- _WHAT YOU HAVE TO DO_: Copy out each line of the material in which the word "random" can be found.

————————

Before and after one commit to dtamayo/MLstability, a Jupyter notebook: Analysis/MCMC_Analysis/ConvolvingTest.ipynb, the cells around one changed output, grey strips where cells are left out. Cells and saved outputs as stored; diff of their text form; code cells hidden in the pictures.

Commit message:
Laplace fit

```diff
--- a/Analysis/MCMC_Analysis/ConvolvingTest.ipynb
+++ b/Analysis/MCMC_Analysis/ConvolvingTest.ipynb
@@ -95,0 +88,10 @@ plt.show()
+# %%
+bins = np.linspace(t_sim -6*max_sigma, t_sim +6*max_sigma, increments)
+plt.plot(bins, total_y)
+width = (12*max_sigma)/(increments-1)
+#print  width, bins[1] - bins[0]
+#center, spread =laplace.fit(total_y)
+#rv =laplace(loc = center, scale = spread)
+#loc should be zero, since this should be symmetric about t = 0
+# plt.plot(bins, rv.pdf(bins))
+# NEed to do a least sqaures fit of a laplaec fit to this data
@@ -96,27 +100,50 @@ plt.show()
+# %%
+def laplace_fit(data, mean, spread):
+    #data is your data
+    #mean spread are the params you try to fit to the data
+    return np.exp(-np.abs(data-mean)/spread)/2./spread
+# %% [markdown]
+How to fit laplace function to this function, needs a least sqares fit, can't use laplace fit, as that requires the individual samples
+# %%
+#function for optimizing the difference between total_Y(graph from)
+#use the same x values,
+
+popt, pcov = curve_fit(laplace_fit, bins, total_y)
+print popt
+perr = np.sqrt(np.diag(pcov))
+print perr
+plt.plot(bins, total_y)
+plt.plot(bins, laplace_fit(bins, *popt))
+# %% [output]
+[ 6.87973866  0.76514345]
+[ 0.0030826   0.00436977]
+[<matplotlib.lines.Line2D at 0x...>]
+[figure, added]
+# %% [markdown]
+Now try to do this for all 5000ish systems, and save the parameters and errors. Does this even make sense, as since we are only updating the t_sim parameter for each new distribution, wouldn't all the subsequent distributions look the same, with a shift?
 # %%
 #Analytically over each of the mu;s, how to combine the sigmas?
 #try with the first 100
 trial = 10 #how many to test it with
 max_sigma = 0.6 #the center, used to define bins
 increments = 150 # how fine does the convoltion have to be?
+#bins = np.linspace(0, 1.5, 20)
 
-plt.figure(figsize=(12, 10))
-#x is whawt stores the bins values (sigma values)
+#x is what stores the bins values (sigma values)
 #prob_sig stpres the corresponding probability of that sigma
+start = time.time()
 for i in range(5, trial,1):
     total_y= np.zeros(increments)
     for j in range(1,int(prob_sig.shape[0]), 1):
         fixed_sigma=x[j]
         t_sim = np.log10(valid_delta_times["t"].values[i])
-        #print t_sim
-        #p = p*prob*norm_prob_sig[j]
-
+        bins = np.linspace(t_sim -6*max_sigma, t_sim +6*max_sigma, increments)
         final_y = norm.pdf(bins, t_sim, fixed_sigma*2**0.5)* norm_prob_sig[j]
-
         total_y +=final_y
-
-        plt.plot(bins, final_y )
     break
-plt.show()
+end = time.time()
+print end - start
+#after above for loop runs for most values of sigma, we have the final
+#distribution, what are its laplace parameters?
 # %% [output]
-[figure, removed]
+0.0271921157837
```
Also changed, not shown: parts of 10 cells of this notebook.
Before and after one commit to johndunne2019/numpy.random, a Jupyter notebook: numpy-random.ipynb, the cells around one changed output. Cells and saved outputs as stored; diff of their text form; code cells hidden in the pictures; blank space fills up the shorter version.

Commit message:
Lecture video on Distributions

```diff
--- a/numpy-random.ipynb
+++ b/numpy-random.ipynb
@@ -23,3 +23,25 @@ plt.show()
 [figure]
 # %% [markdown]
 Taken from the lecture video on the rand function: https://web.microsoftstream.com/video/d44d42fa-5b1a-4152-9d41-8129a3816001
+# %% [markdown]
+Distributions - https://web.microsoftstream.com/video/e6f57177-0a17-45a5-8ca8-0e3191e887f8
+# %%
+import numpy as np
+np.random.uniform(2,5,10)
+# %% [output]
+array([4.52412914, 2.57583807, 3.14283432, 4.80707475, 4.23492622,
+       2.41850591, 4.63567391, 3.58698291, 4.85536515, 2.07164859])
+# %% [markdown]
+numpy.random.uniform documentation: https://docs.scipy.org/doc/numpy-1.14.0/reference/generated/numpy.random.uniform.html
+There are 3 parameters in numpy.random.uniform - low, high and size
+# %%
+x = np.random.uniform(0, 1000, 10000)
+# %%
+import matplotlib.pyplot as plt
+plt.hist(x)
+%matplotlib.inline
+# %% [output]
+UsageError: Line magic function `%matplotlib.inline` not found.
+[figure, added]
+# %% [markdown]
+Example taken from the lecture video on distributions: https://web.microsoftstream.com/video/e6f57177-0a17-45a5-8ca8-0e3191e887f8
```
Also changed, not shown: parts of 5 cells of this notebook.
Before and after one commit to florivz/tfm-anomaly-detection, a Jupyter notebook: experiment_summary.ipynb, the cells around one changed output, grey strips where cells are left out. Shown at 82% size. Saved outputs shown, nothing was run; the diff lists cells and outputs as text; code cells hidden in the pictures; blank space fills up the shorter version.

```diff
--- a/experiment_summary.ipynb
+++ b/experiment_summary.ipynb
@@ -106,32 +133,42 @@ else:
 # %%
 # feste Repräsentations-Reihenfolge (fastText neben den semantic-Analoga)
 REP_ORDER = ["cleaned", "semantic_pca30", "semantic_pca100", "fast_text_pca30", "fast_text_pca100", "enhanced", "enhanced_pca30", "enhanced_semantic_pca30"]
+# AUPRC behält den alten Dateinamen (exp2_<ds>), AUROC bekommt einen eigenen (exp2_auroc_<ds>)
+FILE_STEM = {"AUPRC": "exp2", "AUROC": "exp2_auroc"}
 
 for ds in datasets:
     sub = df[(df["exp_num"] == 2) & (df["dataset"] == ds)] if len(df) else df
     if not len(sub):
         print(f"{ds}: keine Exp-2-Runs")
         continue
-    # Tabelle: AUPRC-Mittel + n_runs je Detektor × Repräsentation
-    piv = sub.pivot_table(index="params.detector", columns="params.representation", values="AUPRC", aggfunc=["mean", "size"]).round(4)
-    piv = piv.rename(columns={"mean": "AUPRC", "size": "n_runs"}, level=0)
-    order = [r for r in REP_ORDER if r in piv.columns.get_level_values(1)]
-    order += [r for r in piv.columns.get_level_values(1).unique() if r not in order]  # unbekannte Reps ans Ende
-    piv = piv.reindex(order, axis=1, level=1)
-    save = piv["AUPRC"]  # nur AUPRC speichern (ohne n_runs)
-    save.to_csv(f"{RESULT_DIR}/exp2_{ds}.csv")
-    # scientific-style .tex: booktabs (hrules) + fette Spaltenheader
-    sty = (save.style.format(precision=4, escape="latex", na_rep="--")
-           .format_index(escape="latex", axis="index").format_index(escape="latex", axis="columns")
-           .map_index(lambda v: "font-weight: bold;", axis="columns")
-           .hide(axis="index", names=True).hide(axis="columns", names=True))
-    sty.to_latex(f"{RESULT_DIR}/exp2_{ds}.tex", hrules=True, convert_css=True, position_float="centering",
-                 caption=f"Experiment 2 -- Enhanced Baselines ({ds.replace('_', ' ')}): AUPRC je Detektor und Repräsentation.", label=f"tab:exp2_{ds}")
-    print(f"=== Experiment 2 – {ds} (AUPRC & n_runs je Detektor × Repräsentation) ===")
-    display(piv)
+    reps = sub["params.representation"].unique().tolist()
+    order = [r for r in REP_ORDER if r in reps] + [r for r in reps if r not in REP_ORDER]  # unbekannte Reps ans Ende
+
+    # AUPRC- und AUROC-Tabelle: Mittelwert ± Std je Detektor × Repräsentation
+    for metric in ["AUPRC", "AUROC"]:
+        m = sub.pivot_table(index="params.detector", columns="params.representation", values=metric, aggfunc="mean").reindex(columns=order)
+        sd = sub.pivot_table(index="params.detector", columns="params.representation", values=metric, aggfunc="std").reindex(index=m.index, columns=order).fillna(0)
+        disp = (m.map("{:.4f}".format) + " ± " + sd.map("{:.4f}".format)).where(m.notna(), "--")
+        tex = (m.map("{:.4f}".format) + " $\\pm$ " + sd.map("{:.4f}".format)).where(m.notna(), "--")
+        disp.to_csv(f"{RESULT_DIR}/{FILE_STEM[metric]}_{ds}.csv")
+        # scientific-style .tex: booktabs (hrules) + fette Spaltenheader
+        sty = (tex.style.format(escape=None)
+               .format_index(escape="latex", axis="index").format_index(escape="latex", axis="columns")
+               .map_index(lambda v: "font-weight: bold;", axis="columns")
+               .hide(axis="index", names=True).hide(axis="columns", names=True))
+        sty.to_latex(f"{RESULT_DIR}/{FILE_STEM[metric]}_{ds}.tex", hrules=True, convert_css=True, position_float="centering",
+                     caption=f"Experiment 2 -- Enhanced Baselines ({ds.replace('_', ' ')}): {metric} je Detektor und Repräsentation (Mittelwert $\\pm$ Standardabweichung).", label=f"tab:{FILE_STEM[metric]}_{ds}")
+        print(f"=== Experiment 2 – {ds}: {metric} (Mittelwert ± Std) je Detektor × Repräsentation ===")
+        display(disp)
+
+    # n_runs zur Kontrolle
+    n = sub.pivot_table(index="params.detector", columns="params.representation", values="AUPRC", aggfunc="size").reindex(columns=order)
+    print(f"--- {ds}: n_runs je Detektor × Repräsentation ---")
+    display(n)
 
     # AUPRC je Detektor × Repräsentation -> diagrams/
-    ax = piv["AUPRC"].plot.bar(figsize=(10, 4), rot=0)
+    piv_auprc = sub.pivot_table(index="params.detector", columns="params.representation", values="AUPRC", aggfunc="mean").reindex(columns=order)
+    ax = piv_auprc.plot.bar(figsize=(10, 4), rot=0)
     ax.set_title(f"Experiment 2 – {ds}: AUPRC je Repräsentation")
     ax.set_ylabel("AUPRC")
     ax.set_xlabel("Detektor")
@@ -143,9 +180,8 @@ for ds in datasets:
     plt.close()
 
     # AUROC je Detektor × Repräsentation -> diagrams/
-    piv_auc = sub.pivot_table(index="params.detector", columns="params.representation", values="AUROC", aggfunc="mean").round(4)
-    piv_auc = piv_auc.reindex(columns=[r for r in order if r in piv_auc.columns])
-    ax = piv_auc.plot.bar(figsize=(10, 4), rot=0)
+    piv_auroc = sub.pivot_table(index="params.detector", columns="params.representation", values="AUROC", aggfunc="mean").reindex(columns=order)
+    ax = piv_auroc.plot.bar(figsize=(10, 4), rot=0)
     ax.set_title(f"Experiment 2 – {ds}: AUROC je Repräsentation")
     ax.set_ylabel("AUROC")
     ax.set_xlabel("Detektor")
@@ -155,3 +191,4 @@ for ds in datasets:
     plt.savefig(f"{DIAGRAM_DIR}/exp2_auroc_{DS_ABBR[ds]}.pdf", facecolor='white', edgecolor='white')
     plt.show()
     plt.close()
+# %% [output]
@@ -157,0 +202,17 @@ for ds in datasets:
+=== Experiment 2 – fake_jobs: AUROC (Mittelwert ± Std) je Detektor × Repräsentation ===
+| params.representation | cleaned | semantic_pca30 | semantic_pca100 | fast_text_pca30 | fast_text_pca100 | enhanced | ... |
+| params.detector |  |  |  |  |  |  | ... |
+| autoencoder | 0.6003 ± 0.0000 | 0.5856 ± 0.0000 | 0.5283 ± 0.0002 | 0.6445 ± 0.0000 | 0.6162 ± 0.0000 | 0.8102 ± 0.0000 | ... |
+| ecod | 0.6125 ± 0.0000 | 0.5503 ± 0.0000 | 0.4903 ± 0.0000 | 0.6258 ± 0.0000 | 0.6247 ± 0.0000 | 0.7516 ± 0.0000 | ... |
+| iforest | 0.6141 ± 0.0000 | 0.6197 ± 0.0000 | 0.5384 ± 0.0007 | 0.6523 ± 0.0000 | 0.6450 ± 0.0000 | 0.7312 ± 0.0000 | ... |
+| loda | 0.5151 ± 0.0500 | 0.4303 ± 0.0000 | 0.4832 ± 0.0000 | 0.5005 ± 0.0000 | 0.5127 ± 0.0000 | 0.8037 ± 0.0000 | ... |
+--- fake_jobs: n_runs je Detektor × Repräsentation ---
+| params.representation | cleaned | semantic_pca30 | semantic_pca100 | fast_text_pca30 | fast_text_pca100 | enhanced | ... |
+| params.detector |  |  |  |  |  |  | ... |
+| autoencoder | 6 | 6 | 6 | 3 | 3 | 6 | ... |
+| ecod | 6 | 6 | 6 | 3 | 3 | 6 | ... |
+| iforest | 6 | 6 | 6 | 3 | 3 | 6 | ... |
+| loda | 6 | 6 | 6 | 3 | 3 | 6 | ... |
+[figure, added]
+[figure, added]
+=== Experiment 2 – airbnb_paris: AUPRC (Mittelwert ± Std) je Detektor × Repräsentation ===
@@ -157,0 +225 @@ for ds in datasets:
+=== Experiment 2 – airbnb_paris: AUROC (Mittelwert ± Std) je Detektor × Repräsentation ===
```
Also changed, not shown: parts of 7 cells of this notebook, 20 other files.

————————

- _WRITTEN SOLUTION_:
Before and after one commit to johndunne2019/numpy.random, a Jupyter notebook: numpy-random.ipynb, the cells around one changed output. Cells and saved outputs as stored; diff of their text form; code cells hidden in the pictures; blank space fills up the shorter version.
--- a/numpy-random.ipynb
+++ b/numpy-random.ipynb
+np.random.uniform(2,5,10)
+numpy.random.uniform documentation: https://docs.scipy.org/doc/numpy-1.14.0/reference/generated/numpy.random.uniform.html
+There are 3 parameters in numpy.random.uniform - low, high and size
+x = np.random.uniform(0, 1000, 10000)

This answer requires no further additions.